OK, so how about approaching him in this way (not that I think you should have to do this much leg work/convincing, but if you're intent on 'keeping the peace' in this situation, I want to try to give some actual ways to make it work):
1. See if you can get some kind of official state statute or something like that that shows as next of kin you're going to be screwed if something happens to him, that you and your kid will essentially be in the lurch - I dunno, from a lawyer or financial advisor, I have to imagine someone would be willing to help you out for little or no money, or at least point you to where you could get some kind of legal statute. Show this to him and ask that your name be put on the account soley so that money isn't bound up in legal tape if a tragedy occurs. An actual physical document would really help with this
2. Have him type and print up a list of the account numbers and locations and any online passwords, and put the paper in your lock box or safe (perhaps I am assuming everyone has a lock box or safe, cause we do) so that *if* something should happen to him, you're not left in the lurch figuring things out. Hell, even have him seal it in an envelope so that it's less "I want to see our accounts" and more "In case of emergency".
And then just really leave it there in the lockbox and don't take it out to check things out.
3. Ask not for a dollar figure, but if something happens to him, do you need to look for a job that week? Next month? 6 months from now?
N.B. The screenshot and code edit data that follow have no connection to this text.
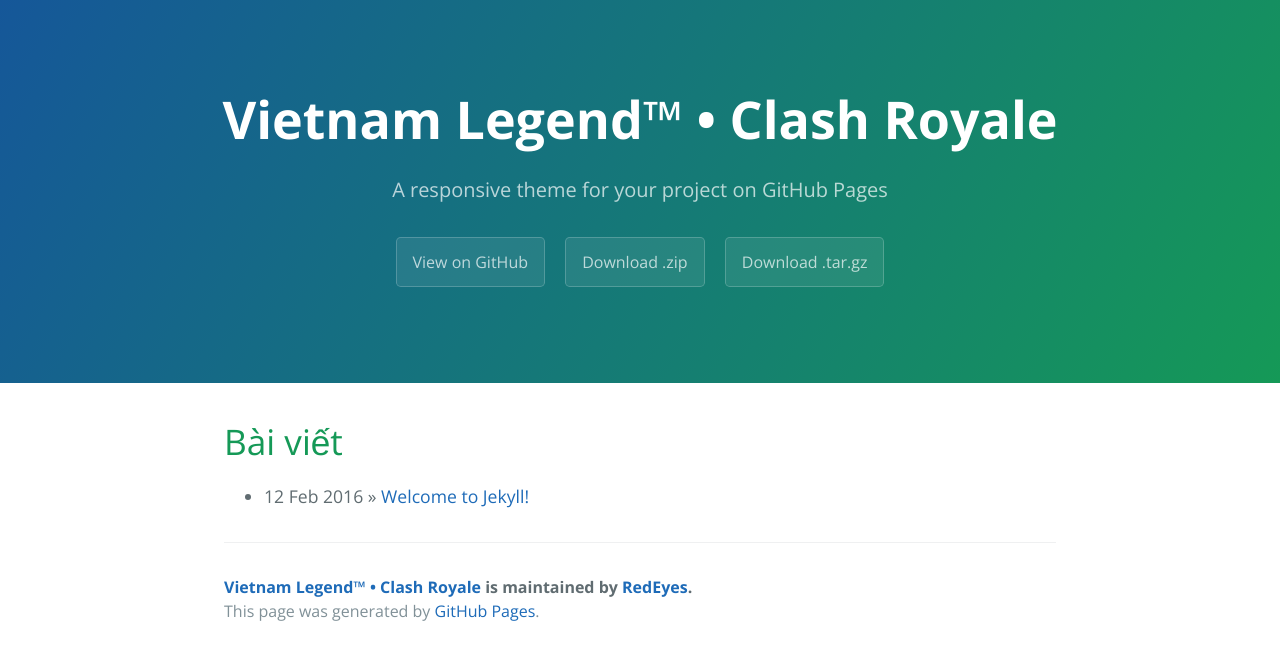
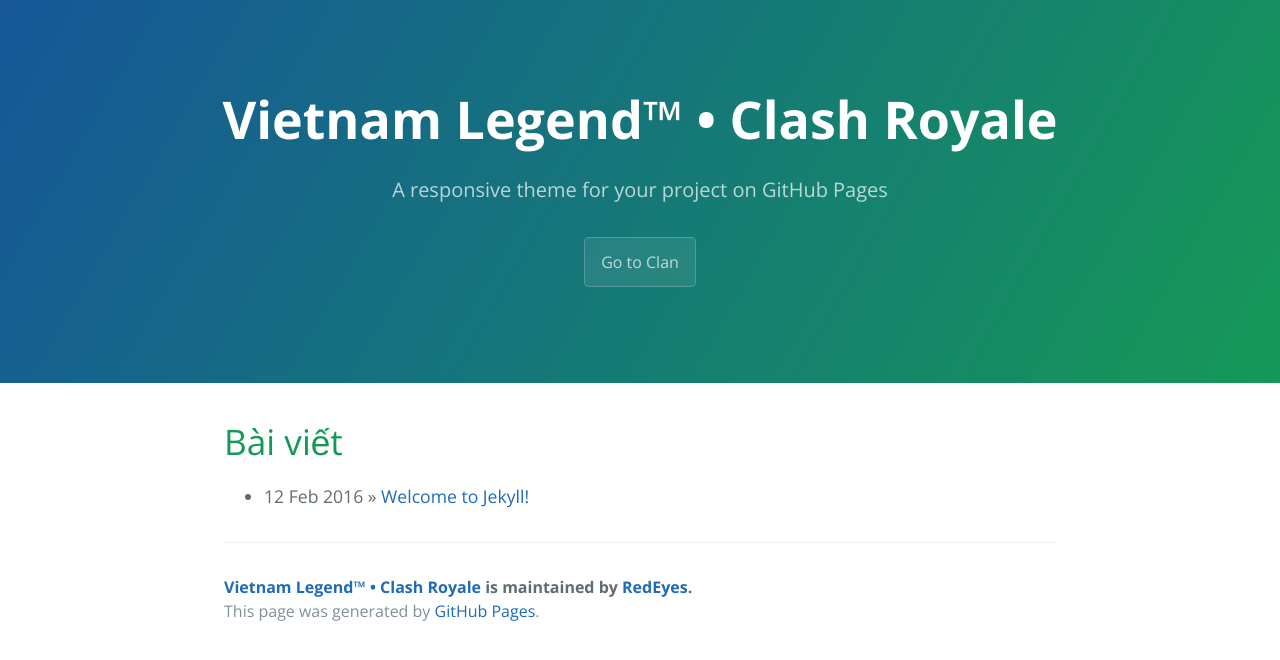
Before and after one commit to r1verONE/r1verOne.github.io, a Jekyll site: the page built from index.html, in a window 1280 px wide. Shown: the top 660 px of the page. Built offline with Jekyll 4.4.1, drawn with Linux system fonts in a browser that asks for light colours; the list of posts is cut into pages by our own code.

Commit message:
Update page-header.html

```diff
--- a/_includes/page-header.html
+++ b/_includes/page-header.html
@@ -1,7 +1,5 @@
 <section class="page-header">
   <h1 class="project-name">{{ site.title }}</h1>
   <h2 class="project-tagline">{{ site.tagline }}</h2>
-  <a href="#" class="btn">View on GitHub</a>
-  <a href="#" class="btn">Download .zip</a>
-  <a href="#" class="btn">Download .tar.gz</a>
+  <a href="https://www.facebook.com/groups/vlcr2019/" class="btn">Go to Clan</a>
 </section>
```
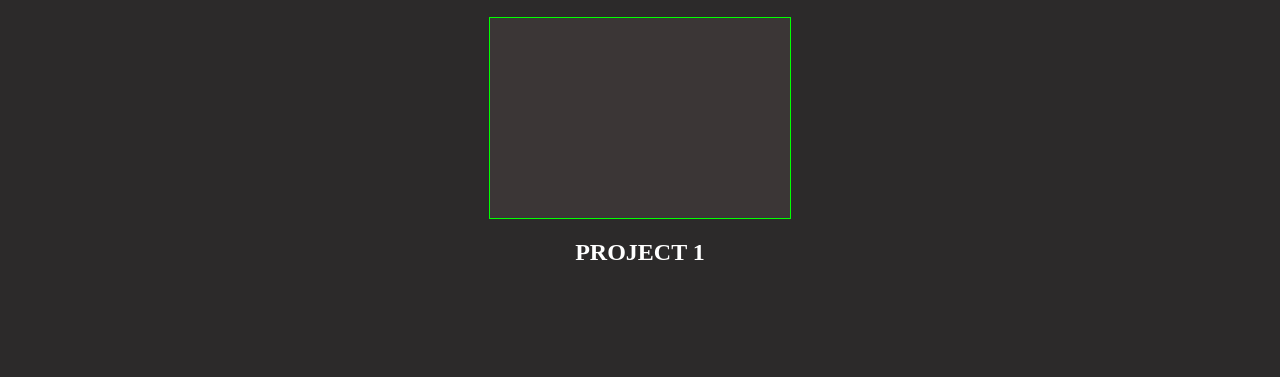
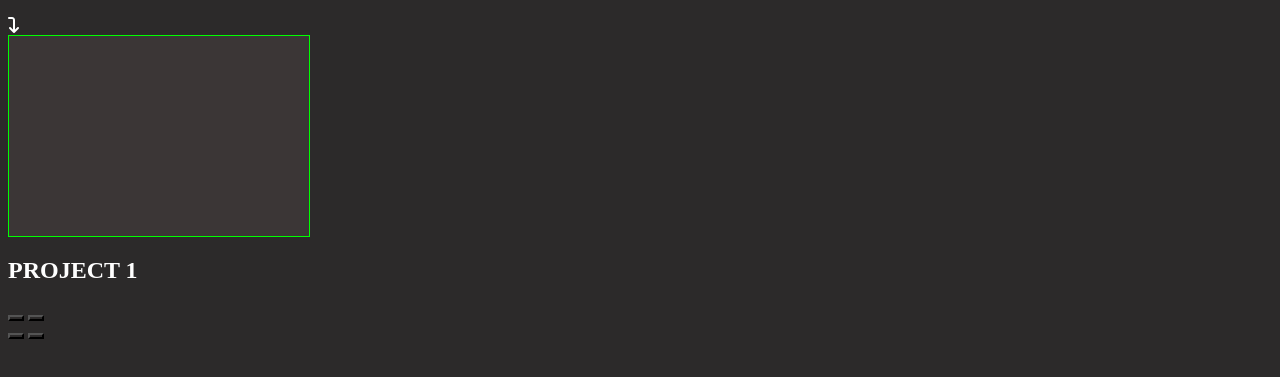
Before and after one commit to wesleyforrest/portfolio, a plain HTML site: page index.html in a window 1280 px wide. Shown: the part 193-570 px from the top of the page. Drawn offline with Linux system fonts and the light colour scheme.

Commit message:
added more scss files and updated htlm code

```diff
--- a/index.html
+++ b/index.html
@@ -6,6 +6,10 @@
     <meta name="viewport" content="width=device-width, initial-scale=1.0" />
     <title>Wesley Forrest's Portfolio</title>
     <link rel="stylesheet" href="./styles/style.css" />
+    <script
+      src="https://kit.fontawesome.com/34640785e9.js"
+      crossorigin="anonymous"
+    ></script>
   </head>
   <body class="container">
     <header class="header"><h3 class="header__name">Wesley Forrest</h3></header>
@@ -22,15 +26,23 @@
     </section>
     <section class="portfolio">
       <h1 class="portfolio__header">PORTFOLIO</h1>
+      <i class="fa-solid fa-arrow-turn-down"></i>
+    </section>
 
-      <div class="project">
-        <div class="project__img"></div>
+    <section class="project__card">
+      <div class="project__img">
+        <img src="" alt="" />
+      </div>
+      <div class="project-text">
         <h1 class="project__title">PROJECT 1</h1>
-        <div class="project__logos">
-          <img src="" alt="" />
-          <img src="" alt="" />
+        <div class="button__circle project__viewcode">
+          <button class="view"></button>
+          <button class="code"></button>
         </div>
-        <div class="project__buttons"></div>
+      </div>
+      <div class="button__rectangle project__language">
+        <button class="html"></button>
+        <button class="scss"></button>
       </div>
     </section>
   </body>
--- a/styles/_background.scss
+++ b/styles/_background.scss
@@ -3,9 +3,11 @@
 }
 
 .project {
-  display: flex;
-  flex-direction: column;
-  align-items: center;
+  &__card {
+    display: flex;
+    flex-direction: column;
+    align-items: center;
+  }
 
   &__img {
     height: 200px;
--- a/styles/style.scss
+++ b/styles/style.scss
@@ -2,6 +2,7 @@
 @import "./background";
 @import "./layout";
 @import "./main";
+@import "./logos";
 
 @media screen and (max-width: 480px) {
   body {
```
Also changed, not shown: styles/_logos.scss (added, +7 -0 lines).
That is the info you need to know for you and your child.
Then I'd let the other details go (IF I was trying to keep the peace and this was a contentious issue in my marriage). Because really, if the bills are paid, you have money for discretionary income, you know how quickly you'd need to get back to work if a tragedy happened, and you *could* access the accounts if you really
needed to in an emergency, that's what you need to know from a tragedy standpoint, in the bare bones sense.
THEN, HOWEVER, I'd work on why he is stuck in this frame of mind and why it would seem that he doesn't trust you (which may or may not be true). That would HAVE to be addressed, somehow, be it through a secular or religious counselor, legal or financial advisor, or whatever.
The more I think about it, the less I have a problem with him handling the money and "giving" you discretionary money every month - that's not an issue to me at all, it doesn't feel childlike or anything to me - it sounds like he gets the money from his job and then puts it where it needs to be so that everything is covered and everyone has what they need, and a little of what they want (discretionary) - the fact that he doesn't bother YOU about any money you happen to make makes him seem less "evil"
to me. I think if he were truly abusively controlling about this, he'd require you to tell him how you spent the money he gave you and he'd "make" you fork his money over to him to control and dole out instead of "letting" you do what you want with it. Do you think that there's any issue like he doesn't want to admit to his own mortality or something? Like in denial that anything would ever happen to him? Like, why 80% (or whatever the real percentage is) of people don't make wills? Or that if you "need" to have access to the accounts, it's because he's ungenerous or not fulfilling his responsibility to you (which is maybe a source of pride to him?) ? I dunno - I'd have to get to the root of it and figure out exactly why he's refusing, if it was my husband. At the very least to understand him.
Personally, I think your best bet is to try to approach it from a legofinancial (is that a word?
) direction, as it's harder to argue with logic/laws than it is to argue with emotions (like trust and love) and 'tradition'. I think the bare bones are: You need to be legally on the accounts as a joint owner in case of emergency, and you need to know how much reserve you have for monthly expenses if something happens to him and you and your child are on your own.
Propose this to him: He gets in a car accident and is in a coma for several weeks. You still have to pay bills. How are you going to do that if you're not on the accounts or only on as next of kin? He's not dead, but he can't give access consent either. If he can give a satisfactory answer to that that has legal standing, then OK. If not, then you need to be on the account.